Gaps in universal health coverage in South Korea: Association with depression onset in a community cohort
Hye Yin Park, Yun-Chul Hong, Ichiro Kawachi, Juhwan Oh
While controversies on limitation of coverage by the national health insurance and relatively high direct or “out-of-pocket” household payments by the national health insurance in South Korea still remain, potential unfavorable influence of the insufficiency of the universal health coverage on depression has not yet been evaluated.
Methods and Findings:
Baseline information were obtained from a community cohort (The Korean Genome and Epidemiology Study) of middle-aged subjects without depression at enrollment period (2001–2002). Subjects were followed-up biennially, and new onset depression was assessed using Becks Depression Inventory at 2nd round follow-up (2005–2006). Influence of direct medical expenditure on depression onset was investigated in all subjects and in stratified groups of different income level. Increasing risk of depression onset was observed for increased medical expenditure (OR [95% CI];1.44 [0.97–2.13], 1.90 [1.19–3.05], 1.71 [1.01–2.91] for spending <50000 KRW, 50000–100000 KRW, and ≥100000 KRW, respectively, vs. almost no expenditure per month; P for trend = 0.012), after adjusting for covariates such as monthly income and chronic disease history. Similar associations were observed in subjects less than or at average national income, but results were not significant in subgroup with monthly income above national average.

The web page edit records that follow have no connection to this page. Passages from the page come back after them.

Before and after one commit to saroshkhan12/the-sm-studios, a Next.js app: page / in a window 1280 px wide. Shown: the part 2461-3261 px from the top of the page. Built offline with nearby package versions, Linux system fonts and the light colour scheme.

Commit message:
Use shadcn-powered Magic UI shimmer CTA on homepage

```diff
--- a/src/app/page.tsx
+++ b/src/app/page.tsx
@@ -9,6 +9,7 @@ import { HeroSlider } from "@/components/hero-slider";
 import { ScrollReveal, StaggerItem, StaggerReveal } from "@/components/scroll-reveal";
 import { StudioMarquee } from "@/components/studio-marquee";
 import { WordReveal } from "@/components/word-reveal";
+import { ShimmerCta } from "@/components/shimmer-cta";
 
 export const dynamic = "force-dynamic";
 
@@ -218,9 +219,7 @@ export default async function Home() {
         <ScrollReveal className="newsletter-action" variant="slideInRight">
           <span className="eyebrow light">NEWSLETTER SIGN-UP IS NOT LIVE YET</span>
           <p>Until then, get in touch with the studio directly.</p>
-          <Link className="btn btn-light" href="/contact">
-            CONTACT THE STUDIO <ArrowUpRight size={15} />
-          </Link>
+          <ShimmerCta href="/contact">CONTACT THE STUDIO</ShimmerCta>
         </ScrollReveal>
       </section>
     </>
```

Even with the universal coverage, high co-payments and uninsured services in the Korean health insurance system yet possibly make the insured pay much for medical service utilization. This might have led to onset of an unfavorable health condition such as depression.

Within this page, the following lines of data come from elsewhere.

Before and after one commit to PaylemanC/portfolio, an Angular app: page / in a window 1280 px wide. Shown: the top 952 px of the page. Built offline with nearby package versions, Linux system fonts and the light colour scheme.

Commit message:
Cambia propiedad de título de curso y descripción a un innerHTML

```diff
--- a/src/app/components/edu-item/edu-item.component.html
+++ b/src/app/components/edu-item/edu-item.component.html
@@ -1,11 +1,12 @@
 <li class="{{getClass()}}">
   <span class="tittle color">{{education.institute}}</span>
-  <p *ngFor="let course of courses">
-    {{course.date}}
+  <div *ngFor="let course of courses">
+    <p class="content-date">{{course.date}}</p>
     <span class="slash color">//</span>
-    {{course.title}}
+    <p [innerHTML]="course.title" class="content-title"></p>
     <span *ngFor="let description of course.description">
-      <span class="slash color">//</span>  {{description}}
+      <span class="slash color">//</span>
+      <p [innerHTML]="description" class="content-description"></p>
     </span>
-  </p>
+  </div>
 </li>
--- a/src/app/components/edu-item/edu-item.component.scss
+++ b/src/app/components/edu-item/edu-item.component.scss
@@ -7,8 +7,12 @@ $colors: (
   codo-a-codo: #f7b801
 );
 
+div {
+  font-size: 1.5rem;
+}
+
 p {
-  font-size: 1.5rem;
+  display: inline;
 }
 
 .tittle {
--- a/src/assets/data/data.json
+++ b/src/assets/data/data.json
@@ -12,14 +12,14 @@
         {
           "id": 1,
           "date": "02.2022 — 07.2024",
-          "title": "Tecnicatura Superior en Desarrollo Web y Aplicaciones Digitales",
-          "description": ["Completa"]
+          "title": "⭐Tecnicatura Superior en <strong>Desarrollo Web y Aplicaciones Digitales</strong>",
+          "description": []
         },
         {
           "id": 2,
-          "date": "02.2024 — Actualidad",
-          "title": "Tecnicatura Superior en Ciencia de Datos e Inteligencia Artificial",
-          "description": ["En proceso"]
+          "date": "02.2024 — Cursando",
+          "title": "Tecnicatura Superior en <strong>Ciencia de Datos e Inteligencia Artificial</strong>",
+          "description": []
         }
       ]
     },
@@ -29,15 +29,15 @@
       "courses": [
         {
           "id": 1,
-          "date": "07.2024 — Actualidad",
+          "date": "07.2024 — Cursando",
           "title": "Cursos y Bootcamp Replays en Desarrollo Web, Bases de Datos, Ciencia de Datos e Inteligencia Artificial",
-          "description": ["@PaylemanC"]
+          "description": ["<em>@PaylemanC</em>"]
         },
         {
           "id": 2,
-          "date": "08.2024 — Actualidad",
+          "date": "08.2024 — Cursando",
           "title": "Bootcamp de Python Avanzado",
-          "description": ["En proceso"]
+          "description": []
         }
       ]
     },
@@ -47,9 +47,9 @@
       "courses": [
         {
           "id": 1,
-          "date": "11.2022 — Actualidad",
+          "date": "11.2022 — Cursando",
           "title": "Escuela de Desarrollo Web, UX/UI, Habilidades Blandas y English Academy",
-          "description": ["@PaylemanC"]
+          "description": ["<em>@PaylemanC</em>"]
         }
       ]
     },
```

FULL TEXT (read more
11 June 2018
Gaps in Universal Health Coverage in South Korea: Association with Depression Onset in a Community Cohort. PLoS ONE 13(6): e0197679